#### [Records provided]
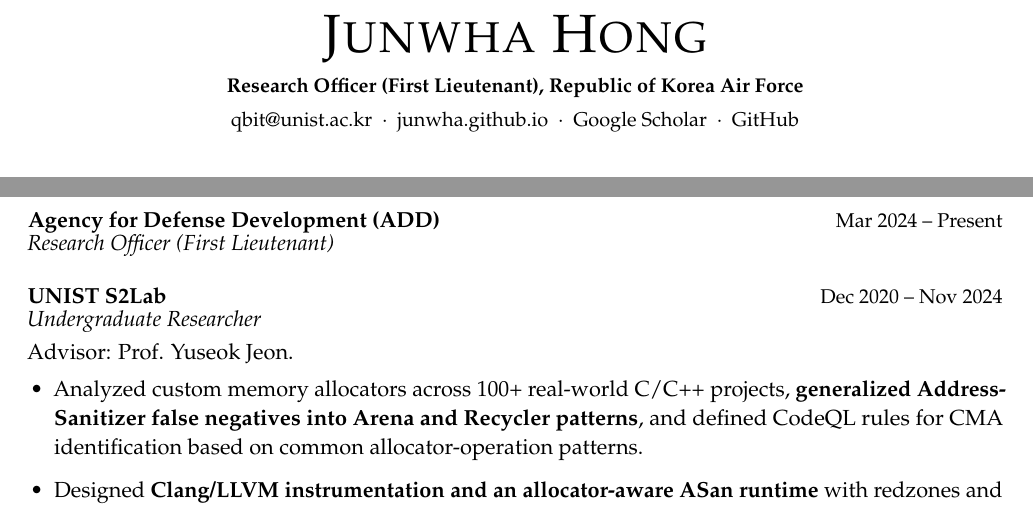
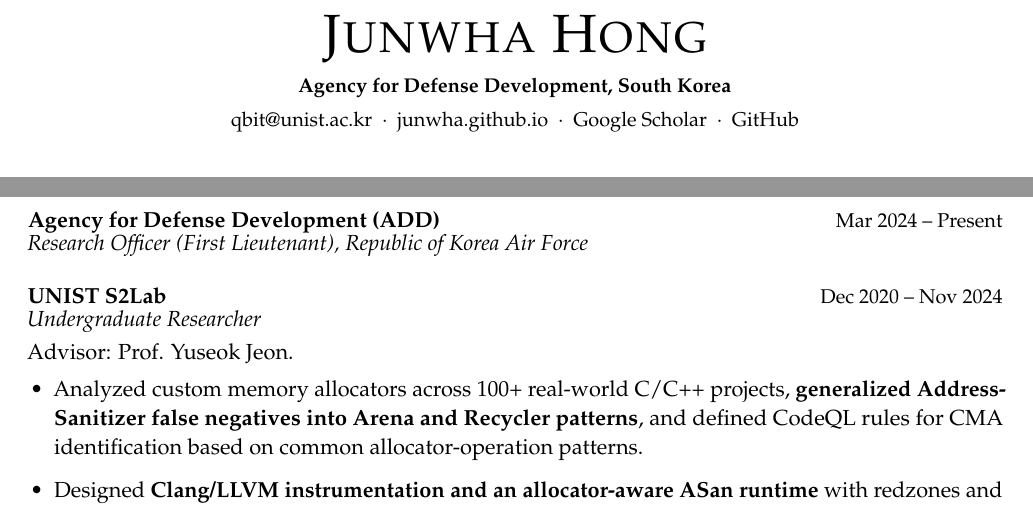
Before and after one commit to junwha/junwha.github.io, a LaTeX CV (cv-public.tex): two parts of pages 1 and 2 of 2, joined at a grey line, cut so that both start at the same text. Compiled offline with pdfLaTeX.

Commit message:
Move Air Force affiliation to ADD role and show ADD in CV header

```diff
--- a/cv-public.tex
+++ b/cv-public.tex
@@ -103,7 +103,7 @@
 
 % Source: content/profile.tex
 \newcommand{\CVName}{Junwha Hong}
-\newcommand{\CVTagline}{Research Officer (First Lieutenant), Republic of Korea Air Force}
+\newcommand{\CVTagline}{Agency for Defense Development, South Korea}
 \newcommand{\CVContacts}{%
  \CVLink{mailto:qbit@unist.ac.kr}{qbit@unist.ac.kr}\enspace\textperiodcentered\enspace
  \CVLink{https://junwha.github.io/}{junwha.github.io}\enspace\textperiodcentered\enspace
@@ -170,7 +170,7 @@ Computer Architecture and Systems for Emerging Workloads; Heterogeneous/Reconfig
   \end{CVBullets}}
 \CVExperience{Mar 2024 -- Present}
  {Agency for Defense Development (ADD)}
- {Research Officer (First Lieutenant)}
+ {Research Officer (First Lieutenant), Republic of Korea Air Force}
  {}
 \CVExperience{Dec 2020 -- Nov 2024}
  {UNIST S2Lab}{Undergraduate Researcher}
```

#### [Task objective]
Show the lines of the data that hold the word "CVLink".

#### [Exercise answer]
  \CVLink{mailto:qbit@unist.ac.kr}{qbit@unist.ac.kr}\enspace\textperiodcentered\enspace
  \CVLink{https://junwha.github.io/}{junwha.github.io}\enspace\textperiodcentered\enspace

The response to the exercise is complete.